#       [28, 29, 30, 31]])

arr[[1, 5, 7, 2], [0, 3, 1, 2]]  
#Output:
#array([ 1.,  5.,  7.,  2.])

The element (1, 0), (5, 3), (7, 1), (2, 2) were selected, which is the rectangular region formed by selecting a subset of the matrix's rows and columns.

arr[[1, 5, 7, 2]][:]  
#Output:
#array([[ 4,  7,  5,  6],
#       [20, 23, 21, 22],
#       [28, 31, 29, 30],
#       [ 8, 11,  9, 10]])
Transposing Arrays and Swapping Axes

Transposing is a special form of reshaping which similarly returns a view on the underlying data without copying anything.

arr = np.arange(15).reshape((5, 3))  
arr.T  
#Output:
#array([[ 0,  3,  6,  9, 12],
#       [ 1,  4,  7, 10, 13],
#       [ 2,  5,  8, 11, 14]])

For higher dimensional arrays, transpose will accept a tuple of axis numbers to permute the axes:

arr = np.arange(16).reshape((2, 2, 4))  
#Output:
#array([[[ 0,  1,  2,  3], [ 4,  5,  6,  7]],
#       [[ 8,  9, 10, 11], [12, 13, 14, 15]]])

arr.transpose((1, 0, 2))  
#Output:
#array([[[ 0,  1,  2,  3], [ 8,  9, 10, 11]],
#       [[ 4,  5,  6,  7], [12, 13, 14, 15]]])

ndarray has the method swapaxes which takes a pair of axis numbers:

arr = np.arange(16).reshape((2, 2, 4))  
#Output:
#array([[[ 0,  1,  2,  3], [ 4,  5,  6,  7]],
#       [[ 8,  9, 10, 11], [12, 13, 14, 15]]])

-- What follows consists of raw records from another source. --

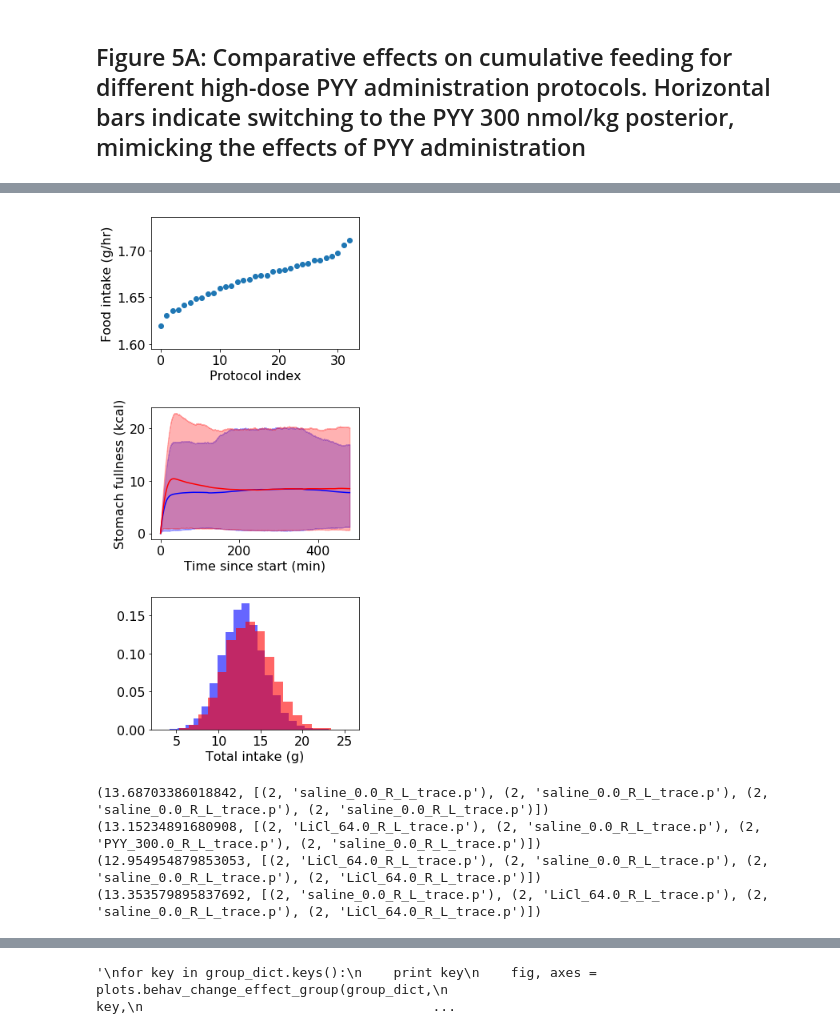
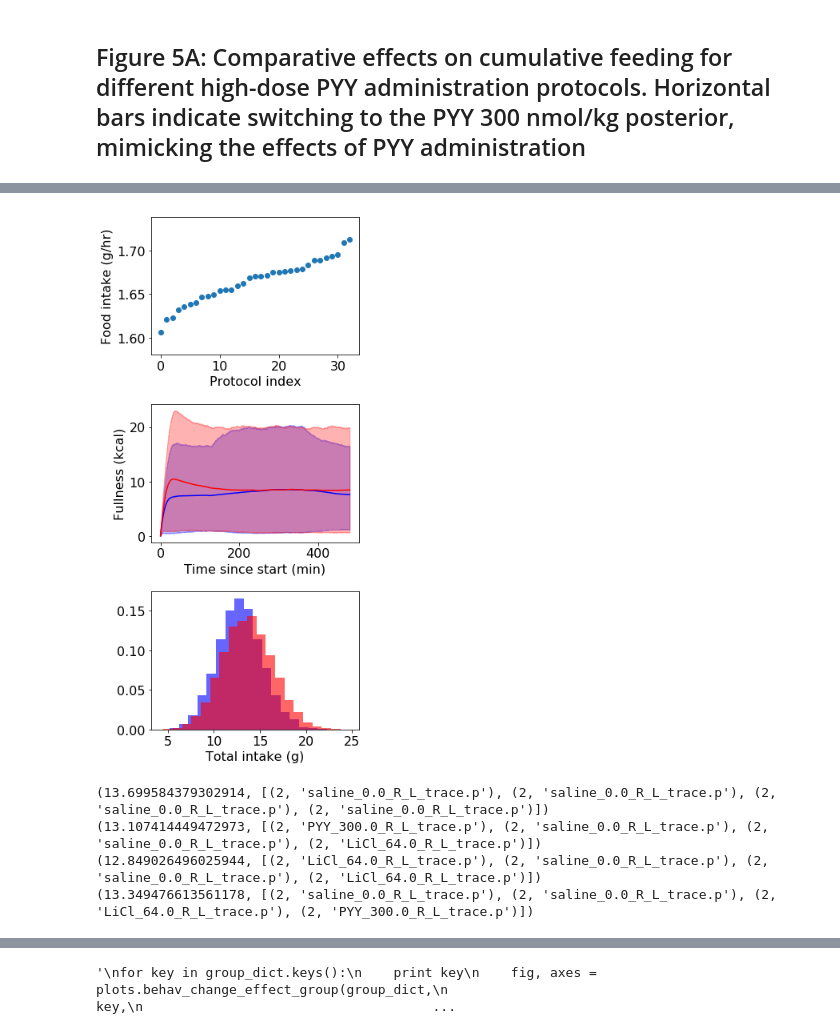
Before and after one commit to tomMcGrath/feeding-behaviour, a Jupyter notebook: Figure5.ipynb, the cells around one changed output, grey strips where cells are left out. Drawn from its saved outputs; the diff is of its cells as text; code cells hidden in the pictures.

```diff
--- a/Figure5.ipynb
+++ b/Figure5.ipynb
@@ -73,39 +73,39 @@ druglist = ['saline_0.0_R_L_trace.p',
             'LiCl_64.0_R_L_trace.p',
             'PYY_300.0_R_L_trace.p']
 
 fig, axes, ranked_protocols = plots.optimise_protocols(group_dict,
                                                        druglist,
                                                        4,
                                                        2,
                                                        min_default=2,
                                                        num_samples=10000,
                                                        cutoff=300,
                                                        pc=5)
 ## Label axes
 axes[0].set_ylabel('Food intake (g/hr)')
 axes[0].set_xlabel('Protocol index')
 
-axes[1].set_ylabel('Stomach fullness (kcal)')
+axes[1].set_ylabel('Fullness (kcal)')
 axes[1].set_xlabel('Time since start (min)')
 
 axes[2].set_xlabel('Total intake (g)')
 
 ## Save figure
 fig.tight_layout()
 plt.savefig('figures/5B.svg')
 
 plt.show()
 
 print ranked_protocols[-1]
 print ranked_protocols[5]
 print ranked_protocols[0]
 print ranked_protocols[15]
 # %% [output]
-[figure, old version]
+[figure, new version]
-(13.68703386018842, [(2, 'saline_0.0_R_L_trace.p'), (2, 'saline_0.0_R_L_trace.p'), (2, 'saline_0.0_R_L_trace.p'), (2, 'saline_0.0_R_L_trace.p')])
-(13.15234891680908, [(2, 'LiCl_64.0_R_L_trace.p'), (2, 'saline_0.0_R_L_trace.p'), (2, 'PYY_300.0_R_L_trace.p'), (2, 'saline_0.0_R_L_trace.p')])
-(12.954954879853053, [(2, 'LiCl_64.0_R_L_trace.p'), (2, 'saline_0.0_R_L_trace.p'), (2, 'saline_0.0_R_L_trace.p'), (2, 'LiCl_64.0_R_L_trace.p')])
-(13.353579895837692, [(2, 'saline_0.0_R_L_trace.p'), (2, 'LiCl_64.0_R_L_trace.p'), (2, 'saline_0.0_R_L_trace.p'), (2, 'LiCl_64.0_R_L_trace.p')])
+(13.699584379302914, [(2, 'saline_0.0_R_L_trace.p'), (2, 'saline_0.0_R_L_trace.p'), (2, 'saline_0.0_R_L_trace.p'), (2, 'saline_0.0_R_L_trace.p')])
+(13.107414449472973, [(2, 'PYY_300.0_R_L_trace.p'), (2, 'saline_0.0_R_L_trace.p'), (2, 'saline_0.0_R_L_trace.p'), (2, 'LiCl_64.0_R_L_trace.p')])
+(12.849026496025944, [(2, 'LiCl_64.0_R_L_trace.p'), (2, 'saline_0.0_R_L_trace.p'), (2, 'saline_0.0_R_L_trace.p'), (2, 'LiCl_64.0_R_L_trace.p')])
+(13.349476613561178, [(2, 'saline_0.0_R_L_trace.p'), (2, 'saline_0.0_R_L_trace.p'), (2, 'LiCl_64.0_R_L_trace.p'), (2, 'PYY_300.0_R_L_trace.p')])
 # %%
 print ranked_protocols[14]
 # %% [output]
```
Also changed, not shown: parts of 14 cells of this notebook, 11 other files.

arr.swapaxes(1, 2)  
#Output:
#array([[[ 0,  4],        [ 1,  5],        [ 2,  6],        [ 3,  7]],
#       [[ 8, 12],        [ 9, 13],        [10, 14],        [11, 15]]])